# [Problem]
Aside from the pictures, copy the listing exactly.

# [Data extracts]
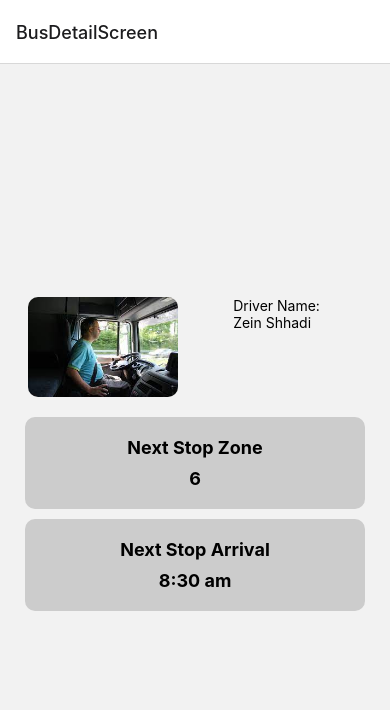
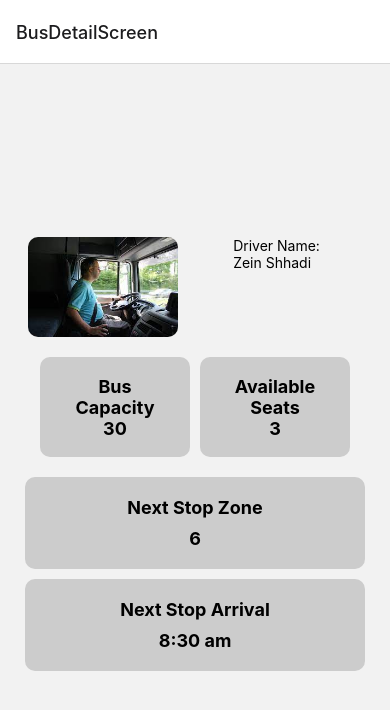
Before and after one commit to zeinshhadi/b-route-app, a React Native app in the folder frontend/: screen /BusDetailScreen in a window 390 px wide. Shown: the top 710 px of the page. Built offline with nearby package versions, Linux system fonts and the light colour scheme.

Commit message:
Frontend <> Added Style to the extracted component

```diff
--- /dev/null
+++ b/frontend/components/cards/SmallCardDetails.js
@@ -0,0 +1,43 @@
+import React from "react";
+import { Text, StyleSheet, View } from "react-native";
+
+const SmallCardDetails = () => {
+  return (
+    <View style={styles.rowInfo}>
+      <View style={styles.smallBusCardContainer}>
+        <Text style={styles.smallBusCardContainerText}>Bus Capacity</Text>
+        <Text style={styles.smallBusCardContainerText}>30</Text>
+      </View>
+      <View style={styles.smallBusCardContainer}>
+        <Text style={styles.smallBusCardContainerText}>Available Seats</Text>
+        <Text style={styles.smallBusCardContainerText}>3</Text>
+      </View>
+    </View>
+  );
+};
+
+export default SmallCardDetails;
+
+const styles = StyleSheet.create({
+  rowInfo: {
+    flexDirection: "row",
+    gap: 10,
+    justifyContent: "center",
+    alignItems: "flex-start",
+  },
+
+  smallBusCardContainer: {
+    padding: 20,
+    width: 150,
+    height: 100,
+    backgroundColor: "#ccc",
+    borderRadius: 10,
+    alignItems: "center",
+    justifyContent: "center",
+  },
+  smallBusCardContainerText: {
+    fontWeight: "bold",
+    textAlign: "center",
+    fontSize: 18,
+  },
+});
--- a/frontend/screens/userScreens/BusDetails.js
+++ b/frontend/screens/userScreens/BusDetails.js
@@ -2,11 +2,12 @@ import React from "react";
 import { Text, StyleSheet, View, Image, Platform } from "react-native";
 import Scard from "../../components/busDetails/Scard";
 import DriverDetailsCard from "../../components/cards/DriverDetailsCard";
+import SmallCardDetails from "../../components/cards/SmallCardDetails";
 const BusDetails = () => {
   return (
     <View style={styles.mainContianer}>
       <DriverDetailsCard />
-
+      <SmallCardDetails />
       <View style={styles.bigBusCardContainerMain}>
         <View style={styles.bigBusCardContainer}>
           <Text style={styles.bigBusCardContainerText}>Next Stop Zone</Text>
@@ -36,20 +37,6 @@ const styles = StyleSheet.create({
     alignItems: "flex-start",
   },
 
-  smallBusCardContainer: {
-    padding: 20,
-    width: 150,
-    height: 100,
-    backgroundColor: "#ccc",
-    borderRadius: 10,
-    alignItems: "center",
-    justifyContent: "center",
-  },
-  smallBusCardContainerText: {
-    fontWeight: "bold",
-    textAlign: "center",
-    fontSize: 18,
-  },
   bigBusCardContainerMain: {
     gap: 10,
   },
```
Also changed, not shown: frontend/components/cards/smallCard.js (deleted, +0 -21 lines).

# [Answer box]
Before and after one commit to zeinshhadi/b-route-app, a React Native app in the folder frontend/: screen /BusDetailScreen in a window 390 px wide. Shown: the top 710 px of the page. Built offline with nearby package versions, Linux system fonts and the light colour scheme.

Commit message:
Frontend <> Added Style to the extracted component

```diff
--- /dev/null
+++ b/frontend/components/cards/SmallCardDetails.js
@@ -0,0 +1,43 @@
+import React from "react";
+import { Text, StyleSheet, View } from "react-native";
+
+const SmallCardDetails = () => {
+  return (
+    <View style={styles.rowInfo}>
+      <View style={styles.smallBusCardContainer}>
+        <Text style={styles.smallBusCardContainerText}>Bus Capacity</Text>
+        <Text style={styles.smallBusCardContainerText}>30</Text>
+      </View>
+      <View style={styles.smallBusCardContainer}>
+        <Text style={styles.smallBusCardContainerText}>Available Seats</Text>
+        <Text style={styles.smallBusCardContainerText}>3</Text>
+      </View>
+    </View>
+  );
+};
+
+export default SmallCardDetails;
+
+const styles = StyleSheet.create({
+  rowInfo: {
+    flexDirection: "row",
+    gap: 10,
+    justifyContent: "center",
+    alignItems: "flex-start",
+  },
+
+  smallBusCardContainer: {
+    padding: 20,
+    width: 150,
+    height: 100,
+    backgroundColor: "#ccc",
+    borderRadius: 10,
+    alignItems: "center",
+    justifyContent: "center",
+  },
+  smallBusCardContainerText: {
+    fontWeight: "bold",
+    textAlign: "center",
+    fontSize: 18,
+  },
+});
--- a/frontend/screens/userScreens/BusDetails.js
+++ b/frontend/screens/userScreens/BusDetails.js
@@ -2,11 +2,12 @@ import React from "react";
 import { Text, StyleSheet, View, Image, Platform } from "react-native";
 import Scard from "../../components/busDetails/Scard";
 import DriverDetailsCard from "../../components/cards/DriverDetailsCard";
+import SmallCardDetails from "../../components/cards/SmallCardDetails";
 const BusDetails = () => {
   return (
     <View style={styles.mainContianer}>
       <DriverDetailsCard />
-
+      <SmallCardDetails />
       <View style={styles.bigBusCardContainerMain}>
         <View style={styles.bigBusCardContainer}>
           <Text style={styles.bigBusCardContainerText}>Next Stop Zone</Text>
@@ -36,20 +37,6 @@ const styles = StyleSheet.create({
     alignItems: "flex-start",
   },
 
-  smallBusCardContainer: {
-    padding: 20,
-    width: 150,
-    height: 100,
-    backgroundColor: "#ccc",
-    borderRadius: 10,
-    alignItems: "center",
-    justifyContent: "center",
-  },
-  smallBusCardContainerText: {
-    fontWeight: "bold",
-    textAlign: "center",
-    fontSize: 18,
-  },
   bigBusCardContainerMain: {
     gap: 10,
   },
```
Also changed, not shown: frontend/components/cards/smallCard.js (deleted, +0 -21 lines).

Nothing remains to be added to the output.